Roger Goodell — the copper-haired former jock who rose from National Football League intern to league commissioner — is an Esquire man if there ever was one. But he visited Hearst’s Manhattan offices last month to toast a different title: Marie Claire, the earnest working-girl’s fashion magazine. Alongside the style spreads of its September issue, the magazine published “The Savvy Girl’s Guide to Football”— a sixteen-page insert sponsored by the NFL. It delivered fan-centric mini-features (a Q&A with ESPN’s fantasy-football analyst, a blurb on Nancy Pelosi’s favorite team rivalry) in between glamorous advertisements for the league’s apparel line for women.

The guide is the “centerpiece” of the NFL’s push into the women’s sphere, and a logical extension of recent efforts to make its women’s merchandise more fashionable. With the league mired in ethical and legal debates about the effects of head trauma on players, the sport’s popularity among female spectators has emerged as a positive, perennial counter-narrative — one that conveniently softens its image. Hearst president David Carey called the Marie Claire guide a “formal outreach to women.” If less than editorially enlightening, this outreach lacked the blatant condescension often leveled at women by sports media. And according to Goodell, the efforts have paid off. "Forty-four percent of our fans are female," he told the magazine editors assembled. "We are growing that fan base faster than any other, maybe with the exception of the Hispanic audience."
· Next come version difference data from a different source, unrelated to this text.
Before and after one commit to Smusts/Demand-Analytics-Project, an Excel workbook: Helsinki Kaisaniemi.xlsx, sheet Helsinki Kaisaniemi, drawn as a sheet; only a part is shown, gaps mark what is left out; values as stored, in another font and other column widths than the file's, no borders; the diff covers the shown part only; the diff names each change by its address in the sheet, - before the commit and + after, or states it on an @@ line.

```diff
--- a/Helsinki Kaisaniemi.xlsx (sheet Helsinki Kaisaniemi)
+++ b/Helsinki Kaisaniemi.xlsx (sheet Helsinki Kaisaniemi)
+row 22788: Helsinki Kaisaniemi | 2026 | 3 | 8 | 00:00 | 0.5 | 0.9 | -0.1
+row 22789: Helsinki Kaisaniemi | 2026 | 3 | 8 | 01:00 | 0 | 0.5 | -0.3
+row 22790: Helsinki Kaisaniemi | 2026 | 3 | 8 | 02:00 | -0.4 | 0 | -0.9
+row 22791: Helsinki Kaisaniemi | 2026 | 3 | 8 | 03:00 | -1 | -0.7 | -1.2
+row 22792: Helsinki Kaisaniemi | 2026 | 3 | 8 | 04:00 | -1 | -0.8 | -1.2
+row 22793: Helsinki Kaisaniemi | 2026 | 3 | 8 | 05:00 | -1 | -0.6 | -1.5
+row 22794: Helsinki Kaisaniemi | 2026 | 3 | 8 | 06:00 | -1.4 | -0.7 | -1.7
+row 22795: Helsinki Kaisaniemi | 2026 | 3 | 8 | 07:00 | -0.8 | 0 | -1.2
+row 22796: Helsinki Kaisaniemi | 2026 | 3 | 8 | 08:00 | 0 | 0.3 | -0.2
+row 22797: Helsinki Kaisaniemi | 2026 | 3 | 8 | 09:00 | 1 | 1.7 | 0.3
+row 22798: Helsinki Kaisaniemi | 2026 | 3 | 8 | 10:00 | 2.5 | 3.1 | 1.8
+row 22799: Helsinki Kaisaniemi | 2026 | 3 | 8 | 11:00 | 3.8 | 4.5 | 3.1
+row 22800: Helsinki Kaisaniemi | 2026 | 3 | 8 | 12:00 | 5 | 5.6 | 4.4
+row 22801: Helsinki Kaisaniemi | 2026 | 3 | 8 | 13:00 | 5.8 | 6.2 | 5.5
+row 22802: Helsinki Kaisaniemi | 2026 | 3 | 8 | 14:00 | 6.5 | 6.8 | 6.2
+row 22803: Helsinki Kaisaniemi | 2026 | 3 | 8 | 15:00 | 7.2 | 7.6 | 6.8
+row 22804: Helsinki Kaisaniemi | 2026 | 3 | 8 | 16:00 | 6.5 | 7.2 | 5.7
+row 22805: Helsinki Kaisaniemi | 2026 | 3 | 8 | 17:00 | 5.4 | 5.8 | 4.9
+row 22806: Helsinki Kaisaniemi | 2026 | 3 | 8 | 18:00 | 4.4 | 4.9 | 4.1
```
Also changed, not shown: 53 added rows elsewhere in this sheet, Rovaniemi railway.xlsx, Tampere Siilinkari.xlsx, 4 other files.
As his language suggests, “the female fan” is a bit like “the female voter”: eagerly courted, often a little mysterious to men in charge. Women are too numerous to ignore — in fact, more women watch the Super Bowl than the Oscars. But nor are they a niche market. Attempting to seduce women en masse often yields an unfortunate combination of condescension and misunderstanding. What do women want? The football establishment’s best efforts to answer this question have ranged from “sparkly things” to “hot guys” to “a website of their own.”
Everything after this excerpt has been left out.